Candidates Call to Remove Confederate Flag in Wake of Charleston Massacre

The rectangular battle flag of the Army of Tennessee, Confederate States of America.
The rectangular battle flag of the Army of Tennessee, Confederate States of America.

The murder of nine people studying bible in the historic African Methodist Church in Charleston, South Carolina, has given the 2016 presidential candidates an opportunity to take a stand on South Carolina’s policy of flying the Confederate battle flag over the state capital.

Mitt Romney tweeted his opinion:

“Take down the #ConfederateFlag at the SC Capitol,” the 2012 Republican nominee put up on his Twitter feed. “To many, it is a symbol of racial hatred. Remove it now to honor #Charleston victims.”

Other candidates were more cautious in their recommendations as they were forced to weigh the apparent obviousness of the removal of the flag which is a symbol of hatred for many with the strangely outdated sensibilities of the south and the Republican Party’s roots there.

Jeb Bush chimed in next, explaining how he removed the Confederate flag from the Florida State Capital during his stint as governor.

“We acted, moving the flag from the state grounds to a museum where it belonged.”

He came short of calling on South Carolina to remove it, saying the ultimate decision should be left up to the people of South Carolina.

“This is obviously a very sensitive time in South Carolina and our prayers are with the families, the AME church community and the entire state,” Bush wrote on his Facebook page. “Following a period of mourning, there will rightly be a discussion among leaders in the state about how South Carolina should move forward and I’m confident they will do the right thing.”

Marco Rubio, Republican senator from Florida, stated his support of Bush’s move. He also agreed that South Carolina should have the ultimate say on the matter.

“In Florida it’s not up to our — it was moved to a museum. I support that decision,” Rubio said. “And I think ultimately the people of South Carolina will make the right decision for South Carolina. And I believe in their capacity to make that decision.”

What went unmentioned was Rubio’s support of a bill in 2001 which would have prevented the removal of Confederate and other Civil War memorabilia from removal by executive order. That bill failed.
Governor Scott Walker of Wisconsin commented in a statement:

“The placement of a Confederate flag on the Capitol grounds is a state issue and I fully expect the leaders of South Carolina to debate this but the conversation should wait until after the families have had a chance to bury and mourn their loved ones.”
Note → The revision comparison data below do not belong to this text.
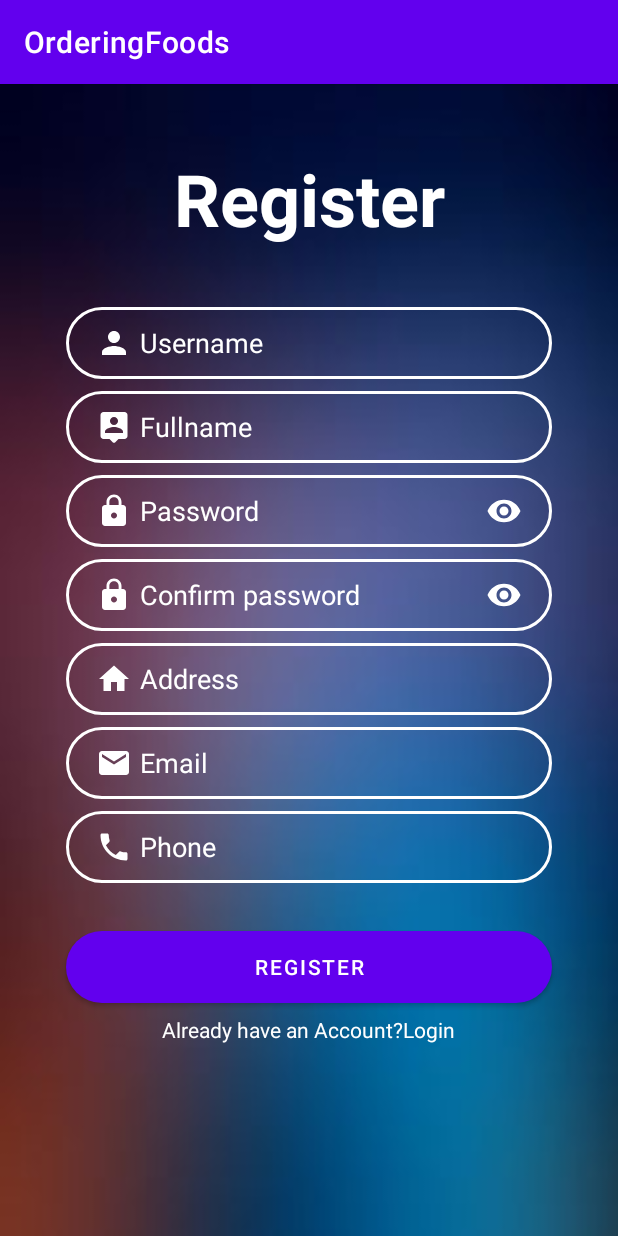
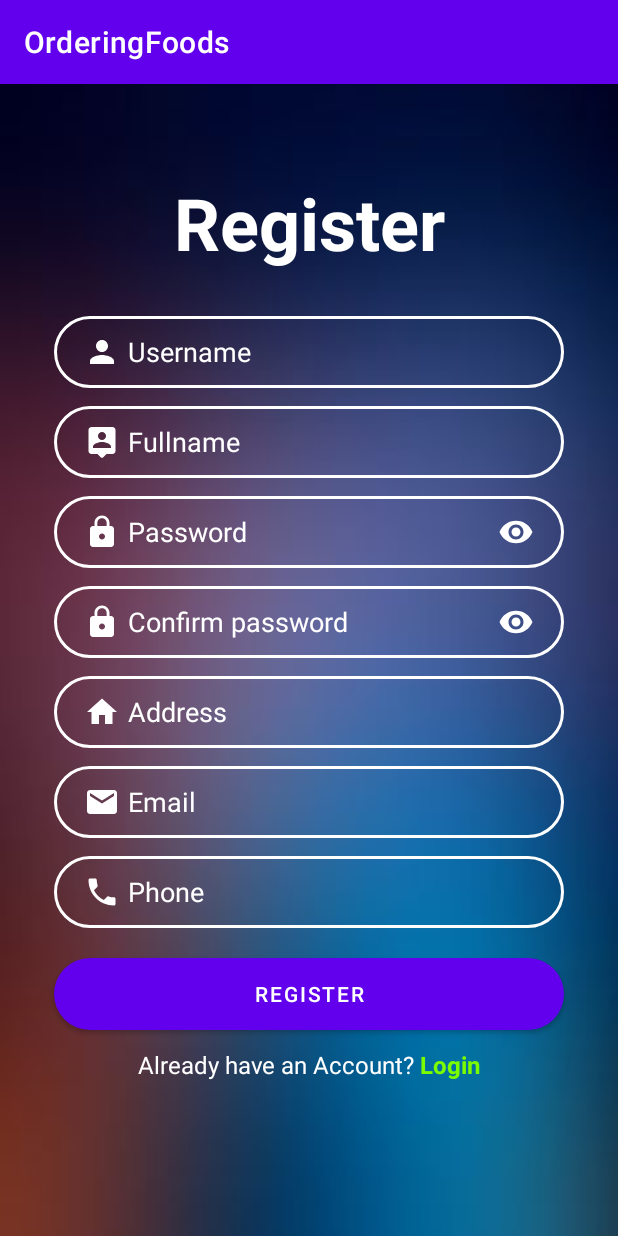
Before and after one commit to nguyentoannn/OrderingFoods, an Android app: the screen it shows after launch (RegisterActivity), after a tap on "Register", on a phone screen of 412 x 824 dp. Run offline under Robolectric (Android 15) with nearby library versions, the phone set to English and light mode, and no system bars.

Commit message:
login and register done

```diff
--- a/app/src/main/java/com/example/orderingfoods/LoginActivity.java
+++ b/app/src/main/java/com/example/orderingfoods/LoginActivity.java
@@ -4,81 +4,78 @@ import androidx.appcompat.app.AppCompatActivity;
 
 import android.content.Intent;
 import android.os.Bundle;
+import android.text.TextUtils;
 import android.view.View;
 //import android.widget.Button;
 //import android.widget.EditText;
 import android.widget.Button;
+import android.widget.EditText;
 import android.widget.ImageView;
 import android.widget.TextView;
+import android.widget.Toast;
 
 public class LoginActivity extends AppCompatActivity {
+
+    EditText username, password;
+    Button login;
+    ImageView btn_toHome;
+    TextView btn_toRegister, forgotPassword;
+    DatabaseManagement dataBase;
 
     @Override
     protected void onCreate(Bundle savedInstanceState) {
         super.onCreate(savedInstanceState);
         setContentView(R.layout.activity_login);
-        TextView btn_ToRegister = findViewById(R.id.ToRegister);
-        btn_ToRegister.setOnClickListener(new View.OnClickListener() {
+
+        username = findViewById(R.id.login_Username);
+        password = findViewById(R.id.login_password);
+        login = findViewById(R.id.button_login);
+        btn_toRegister = findViewById(R.id.ToRegister);
+        forgotPassword = findViewById(R.id.forgot_password);
+        btn_toHome = findViewById(R.id.btn_backHome);
+        dataBase = new DatabaseManagement(this);
+
+        login.setOnClickListener(new View.OnClickListener() {
             @Override
             public void onClick(View v) {
-                startActivity(new Intent(LoginActivity.this, RegisterActivity.class));
+                String user, pwd;
+                user = username.getText().toString();
+                pwd = password.getText().toString();
+
+                if(TextUtils.isEmpty(user) || TextUtils.isEmpty(pwd)){
+                    Toast.makeText(LoginActivity.this, "All fields must be required", Toast.LENGTH_SHORT).show();
+                }else{
+                    Boolean checkLogin = dataBase.checkDataLogin(user, pwd);
+                    if(checkLogin){
+                        Toast.makeText(LoginActivity.this, "Login Successful", Toast.LENGTH_SHORT).show();
+                        Intent intent = new Intent(getApplicationContext(), MainActivity.class);
+                        startActivity(intent);
+                    }else{
+                        Toast.makeText(LoginActivity.this, "Login Failed", Toast.LENGTH_SHORT).show();
+                    }
+                }
             }
         });
 
-        Button btn_Login = findViewById(R.id.button_login);
-        btn_Login.setOnClickListener(new View.OnClickListener() {
+        btn_toRegister.setOnClickListener(new View.OnClickListener() {
             @Override
             public void onClick(View v) {
-                startActivity(new Intent(LoginActivity.this, UserInformationActivity.class));
+                startActivity(new Intent(LoginActivity.this , RegisterActivity.class));
             }
         });
 
-        ImageView backToHome = findViewById(R.id.btn_backHome);
-        backToHome.setOnClickListener(new View.OnClickListener() {
+        btn_toHome.setOnClickListener(new View.OnClickListener() {
             @Override
             public void onClick(View v) {
                 startActivity(new Intent(LoginActivity.this, MainActivity.class));
             }
         });
+
+        forgotPassword.setOnClickListener(new View.OnClickListener() {
+            @Override
+            public void onClick(View v) {
+
+            }
+        });
     }
 }
-//
-//
-//    EditText username;
-//    EditText password;
-//    Button button;
-//
-//    @Override
-//    protected void onCreate(Bundle savedInstanceState) {
-//        super.onCreate(savedInstanceState);
-//        setContentView(R.layout.activity_login);
-//        username = findViewById(R.id.register_Username);
-//        password = findViewById(R.id.password);
-//        button = findViewById(R.id.button_login);
-//        button.setOnClickListener(new View.OnClickListener() {
-//            @Override
-//            public void onClick(View v) {
-//                startActivity(new Intent(LoginActivity.this, MainActivity.class));
-//            }
-//        });
-//
-//        TextView btn_ToRegister = findViewById(R.id.register);
-//        btn_ToRegister.setOnClickListener(new View.OnClickListener() {
-//            @Override
-//            public void onClick(View v) {
-////                startActivity(new Intent(LoginActivity.this, RegisterActivity.class));
-//                clickLogin();
-//            }
-//        });
-//    }
-//
-//    private void clickLogin() {
-//        String email = username.getText().toString().trim();
-//        String pwd = password.getText().toString().trim();
-//        User user = new User(email, pwd);
-//        if (user.isEmail() && user.isPassword()) {
-//            startActivity(new Intent(LoginActivity.this, MainActivity.class));
-//        } else {
-//            startActivity(new Intent(LoginActivity.this, RegisterActivity.class));
-//        }
-//    }
--- a/app/src/main/java/com/example/orderingfoods/RegisterActivity.java
+++ b/app/src/main/java/com/example/orderingfoods/RegisterActivity.java
@@ -4,17 +4,79 @@ import androidx.appcompat.app.AppCompatActivity;
 
 import android.content.Intent;
 import android.os.Bundle;
+import android.text.TextUtils;
 import android.view.View;
+import android.widget.Button;
+import android.widget.EditText;
 import android.widget.TextView;
+import android.widget.Toast;
 
 public class RegisterActivity extends AppCompatActivity {
+
+    EditText username, fullName, password, confirmPassword, address, email, phone;
+    Button register;
+    TextView btn_toLogin;
+    DatabaseManagement dataBase;
 
     @Override
     protected void onCreate(Bundle savedInstanceState) {
         super.onCreate(savedInstanceState);
         setContentView(R.layout.activity_register);
-        TextView btn_ToLogin = findViewById(R.id.ToLogin);
-        btn_ToLogin.setOnClickListener(new View.OnClickListener() {
+
+        username = findViewById(R.id.login_Username);
+        fullName = findViewById(R.id.register_fullName);
+        password = findViewById(R.id.register_password);
+        confirmPassword = findViewById(R.id.register_confirm);
+        address = findViewById(R.id.register_Address);
+        email = findViewById(R.id.register_Email);
+        phone = findViewById(R.id.register_phone);
+        register = findViewById(R.id.button_register);
+        btn_toLogin = findViewById(R.id.ToLogin);
+        dataBase = new DatabaseManagement(this);
+
+        register.setOnClickListener(new View.OnClickListener() {
+            @Override
+            public void onClick(View v) {
+                String user, name, pwd, confirm, add, mail, numberPhone;
+                user = username.getText().toString();
+                name = fullName.getText().toString();
+                pwd = password.getText().toString();
+                confirm = confirmPassword.getText().toString();
+                add = address.getText().toString();
+                mail = email.getText().toString();
+                numberPhone = phone.getText().toString();
+
+                if(TextUtils.isEmpty(user) || TextUtils.isEmpty(name) ||
+                   TextUtils.isEmpty(pwd) || TextUtils.isEmpty(confirm) ||
+                   TextUtils.isEmpty(add) || TextUtils.isEmpty(mail) ||
+                   TextUtils.isEmpty(numberPhone)){
+
+                    Toast.makeText(RegisterActivity.this, "All fields must be required", Toast.LENGTH_SHORT).show();
+
+                }else{
+                    if(pwd.equals(confirm)){
+                        Boolean checkUser = dataBase.checkDataUser(user);
+                        if(checkUser){
+                            Toast.makeText(RegisterActivity.this, "User already existed", Toast.LENGTH_SHORT).show();
+                        }else{
+                            Boolean addUser = dataBase.insertUser(user, name, pwd, confirm, add, mail, numberPhone);
+                            if(addUser){
+                                Toast.makeText(RegisterActivity.this, "Registered Successfully", Toast.LENGTH_SHORT).show();
+                                Intent intent = new Intent(getApplicationContext(), MainActivity.class);
+                                startActivity(intent);
+                            }else{
+                                Toast.makeText(RegisterActivity.this, "Registration Failed", Toast.LENGTH_SHORT).show();
+                            }
+                        }
+                    }else{
+                        Toast.makeText(RegisterActivity.this, "Password are not match", Toast.LENGTH_SHORT).show();
+                    }
+                }
+
+            }
+        });
+
+        btn_toLogin.setOnClickListener(new View.OnClickListener() {
             @Override
             public void onClick(View v) {
                 startActivity(new Intent(RegisterActivity.this, LoginActivity.class));
--- a/app/src/main/res/layout/activity_register.xml
+++ b/app/src/main/res/layout/activity_register.xml
@@ -1,39 +1,35 @@
 <?xml version="1.0" encoding="utf-8"?>
-<androidx.constraintlayout.widget.ConstraintLayout xmlns:android="http://schemas.android.com/apk/res/android"
-    xmlns:app="http://schemas.android.com/apk/res-auto"
+<LinearLayout xmlns:android="http://schemas.android.com/apk/res/android"
     xmlns:tools="http://schemas.android.com/tools"
     android:id="@+id/register_activity"
     android:layout_width="match_parent"
     android:layout_height="match_parent"
     android:background="@drawable/bg_login"
     android:paddingLeft="20dp"
-    android:paddingTop="10dp"
+    android:paddingTop="60dp"
     android:paddingRight="20dp"
-    android:paddingBottom="10dp"
-    tools:context=".RegisterActivity">
+    tools:context=".RegisterActivity"
+    android:orientation="vertical"
+    >
 
     <TextView
         android:id="@+id/login_Title"
-        android:layout_width="wrap_content"
+        android:layout_width="match_parent"
         android:layout_height="wrap_content"
+        android:gravity="center"
         android:text="@string/register"
         android:textColor="@color/white"
         android:textSize="48sp"
-        android:textStyle="bold"
-        app:layout_constraintBottom_toBottomOf="parent"
-        app:layout_constraintEnd_toEndOf="parent"
-        app:layout_constraintStart_toStartOf="parent"
-        app:layout_constraintTop_toTopOf="parent"
-        app:layout_constraintVertical_bias="0.050000012" />
+        android:textStyle="bold" />
 
     <EditText
-        android:id="@+id/register_Username"
-        android:layout_width="0dp"
+    android:id="@+id/login_Username"
+    android:layout_width="match_parent"
     android:layout_height="wrap_content"
-        android:layout_marginStart="24dp"
-        android:layout_marginTop="40dp"
-        android:layout_marginEnd="24dp"
-        android:layout_marginBottom="16dp"
+    android:layout_marginStart="16dp"
+    android:layout_marginTop="30dp"
+    android:layout_marginEnd="16dp"
+    android:layout_marginBottom="12dp"
     android:autofillHints=""
     android:background="@drawable/input_bg"
     android:drawableStart="@drawable/user"
@@ -48,20 +44,17 @@
     android:paddingBottom="10dp"
     android:textColor="@color/white"
     android:textColorHint="@color/white"
-        app:layout_constraintBottom_toTopOf="@+id/register_Fullname"
-        app:layout_constraintEnd_toEndOf="parent"
-        app:layout_constraintHorizontal_bias="0.0"
-        app:layout_constraintStart_toStartOf="parent"
-        app:layout_constraintTop_toBottomOf="@+id/login_Title" />
-
+    />
     <EditText
-        android:id="@+id/register_Fullname"
-        android:layout_width="0dp"
+        android:id="@+id/register_fullName"
+        android:layout_width="match_parent"
         android:layout_height="wrap_content"
-        android:layout_marginTop="8dp"
         android:background="@drawable/input_bg"
         android:drawableStart="@drawable/name"
         android:drawablePadding="5dp"
+        android:layout_marginStart="16dp"
+        android:layout_marginEnd="16dp"
+        android:layout_marginBottom="12dp"
         android:ems="10"
         android:hint="@string/name"
         android:inputType="textPersonName"
@@ -70,22 +63,21 @@
         android:paddingTop="10dp"
         android:paddingRight="20dp"
         android:paddingBottom="10dp"
-        android:text="@string/fullName"
         android:textColor="@color/white"
-        app:layout_constraintEnd_toEndOf="@+id/register_Username"
-        app:layout_constraintStart_toStartOf="@+id/register_Username"
-        app:layout_constraintTop_toBottomOf="@+id/register_Username"
+        android:textColorHint="@color/white"
         android:autofillHints="" />
 
     <EditText
-        android:id="@+id/register_Password"
-        android:layout_width="0dp"
+        android:id="@+id/register_password"
+        android:layout_width="match_parent"
         android:layout_height="wrap_content"
-        android:layout_marginTop="8dp"
         android:background="@drawable/input_bg"
         android:drawableStart="@drawable/password"
         android:drawableEnd="@drawable/eye"
         android:drawablePadding="5dp"
+        android:layout_marginStart="16dp"
+        android:layout_marginEnd="16dp"
+        android:layout_marginBottom="12dp"
         android:ems="10"
         android:hint="@string/pwd"
         android:inputType="textPassword"
@@ -96,20 +88,19 @@
         android:paddingBottom="10dp"
         android:textColor="@color/white"
         android:textColorHint="@color/white"
-        app:layout_constraintEnd_toEndOf="@+id/register_Fullname"
-        app:layout_constraintStart_toStartOf="@+id/register_Fullname"
-        app:layout_constraintTop_toBottomOf="@+id/register_Fullname"
         android:autofillHints="" />
 
     <EditText
-        android:id="@+id/register_Confirm"
-        android:layout_width="0dp"
+        android:id="@+id/register_confirm"
+        android:layout_width="match_parent"
         android:layout_height="wrap_content"
-        android:layout_marginTop="8dp"
         android:background="@drawable/input_bg"
         android:drawableStart="@drawable/password"
         android:drawableEnd="@drawable/eye"
         android:drawablePadding="5dp"
+        android:layout_marginStart="16dp"
+        android:layout_marginEnd="16dp"
+        android:layout_marginBottom="12dp"
         android:ems="10"
         android:hint="@string/confirm"
         android:inputType="textPassword"
@@ -120,19 +111,18 @@
         android:paddingBottom="10dp"
         android:textColor="@color/white"
         android:textColorHint="@color/white"
-        app:layout_constraintEnd_toEndOf="@+id/register_Password"
-        app:layout_constraintStart_toStartOf="@+id/register_Password"
-        app:layout_constraintTop_toBottomOf="@+id/register_Password"
         android:autofillHints="" />
 
     <EditText
         android:id="@+id/register_Address"
-        android:layout_width="0dp"
+        android:layout_width="match_parent"
         android:layout_height="wrap_content"
-        android:layout_marginTop="8dp"
         android:background="@drawable/input_bg"
         android:drawableStart="@drawable/address"
         android:drawablePadding="5dp"
+        android:layout_marginStart="16dp"
+        android:layout_marginEnd="16dp"
+        android:layout_marginBottom="12dp"
         android:ems="10"
         android:hint="@string/addr"
         android:inputType="textPostalAddress"
@@ -143,19 +133,18 @@
         android:paddingBottom="10dp"
         android:textColor="@color/white"
         android:textColorHint="@color/white"
-        app:layout_constraintEnd_toEndOf="@+id/register_Confirm"
-        app:layout_constraintStart_toStartOf="@+id/register_Confirm"
-        app:layout_constraintTop_toBottomOf="@+id/register_Confirm"
         android:autofillHints="" />
 
     <EditText
         android:id="@+id/register_Email"
-        android:layout_width="0dp"
+        android:layout_width="match_parent"
         android:layout_height="wrap_content"
-        android:layout_marginTop="8dp"
         android:background="@drawable/input_bg"
         android:drawableStart="@drawable/email"
         android:drawablePadding="5dp"
+        android:layout_marginStart="16dp"
+        android:layout_marginEnd="16dp"
+        android:layout_marginBottom="12dp"
         android:ems="10"
         android:hint="@string/mail"
         android:inputType="textEmailAddress"
@@ -166,20 +155,18 @@
         android:paddingBottom="10dp"
         android:textColor="@color/white"
         android:textColorHint="@color/white"
-        app:layout_constraintEnd_toEndOf="@+id/register_Address"
-        app:layout_constraintHorizontal_bias="0.496"
-        app:layout_constraintStart_toStartOf="@+id/register_Address"
-        app:layout_constraintTop_toBottomOf="@+id/register_Address"
         android:autofillHints="" />
 
     <EditText
-        android:id="@+id/editTextPhone"
-        android:layout_width="0dp"
+        android:id="@+id/register_phone"
+        android:layout_width="match_parent"
         android:layout_height="wrap_content"
-        android:layout_marginTop="8dp"
         android:background="@drawable/input_bg"
         android:drawableStart="@drawable/phone"
         android:drawablePadding="5dp"
+        android:layout_marginStart="16dp"
+        android:layout_marginEnd="16dp"
+        android:layout_marginBottom="12dp"
         android:ems="10"
         android:hint="@string/numberphone"
         android:inputType="phone"
@@ -190,48 +177,46 @@
         android:paddingBottom="10dp"
         android:textColor="@color/white"
         android:textColorHint="@color/white"
-        app:layout_constraintEnd_toEndOf="@+id/register_Email"
-        app:layout_constraintStart_toStartOf="@+id/register_Email"
-        app:layout_constraintTop_toBottomOf="@+id/register_Email"
         android:autofillHints="" />
 
     <Button
-        android:id="@+id/button_Register"
-        android:layout_width="0dp"
+        android:id="@+id/button_register"
+        android:layout_width="match_parent"
         android:layout_height="wrap_content"
-        android:layout_marginTop="32dp"
+        android:layout_marginTop="8dp"
+        android:layout_marginStart="16dp"
+        android:layout_marginEnd="16dp"
+        android:layout_marginBottom="12dp"
         android:background="@drawable/button_bg"
         android:text="@string/signUp"
         android:textColor="@color/white"
-        app:layout_constraintEnd_toEndOf="@+id/editTextPhone"
-        app:layout_constraintStart_toStartOf="@+id/editTextPhone"
-        app:layout_constraintTop_toBottomOf="@+id/editTextPhone"
         tools:ignore="DuplicateSpeakableTextCheck" />
 
     <LinearLayout
-        android:id="@+id/layout_LinkToLogin"
-        android:layout_width="0dp"
+        android:id="@+id/layout_linkToLogin"
+        android:layout_width="match_parent"
         android:layout_height="wrap_content"
-        android:layout_marginTop="8dp"
         android:gravity="center"
         android:orientation="horizontal"
-        app:layout_constraintEnd_toEndOf="@+id/button_Register"
-        app:layout_constraintStart_toStartOf="@+id/button_Register"
-        app:layout_constraintTop_toBottomOf="@+id/button_Register">
+        >
 
         <TextView
             android:id="@+id/tv_alreadyHaveAccount"
             android:layout_width="wrap_content"
             android:layout_height="wrap_content"
             android:text="@string/haveAccount"
+            android:textSize="16sp"
             android:textColor="@color/white" />
 
         <TextView
             android:id="@+id/ToLogin"
             android:layout_width="wrap_content"
             android:layout_height="wrap_content"
+            android:layout_marginStart="3dp"
             android:text="@string/SignIn"
-            android:textColor="@color/white" />
+            android:textSize="16sp"
+            android:textStyle="bold"
+            android:textColor="@color/lawn_green" />
     </LinearLayout>
 
-</androidx.constraintlayout.widget.ConstraintLayout>
+</LinearLayout>
--- a/app/src/main/res/values/colors.xml
+++ b/app/src/main/res/values/colors.xml
@@ -11,4 +11,5 @@
     <color name="colorAccent">#8C7474</color>
     <color name="line">#AA9F9F</color>
     <color name="frame">#50B2B2</color>
+    <color name="lawn_green">#7CFC00</color>
 </resources>
```
Also changed, not shown: app/src/main/java/com/example/orderingfoods/DatabaseManagement.java (added, +78 -0 lines), app/src/main/res/layout/activity_login.xml (+16 -12 lines). Lines whose indentation alone changed are shown as unchanged.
The other candidates tooted a similar horn. Governor John Kasich of Ohio; Senator Ted Cruz of Texas; Carly Fiorina, who said she agrees with Romney although she also thinks South Carolina should decide.

Senator Lindsey Graham, another GOP candidate, but from South Carolina, made this statement:

“It works here, that’s what the statehouse agreed to do. You could probably visit other places in the country near some symbol that doesn’t quite strike you right …We’re not going to give this a guy an excuse about a book he might have read or a movie he watched or a song he listened to or a symbol out anywhere. It’s him … not the flag.”

Danielle Stoneman

Danielle Stoneman got involved with Left Justified in 2010, having studied political science and journalism throughout her college career. With her fresh approach to Washington’s scene, Stoneman focuses primarily on opinion pieces, providing readers with a highly unique perspective on current affairs. Contact Danielle at info(at)

View all posts by Danielle Stoneman →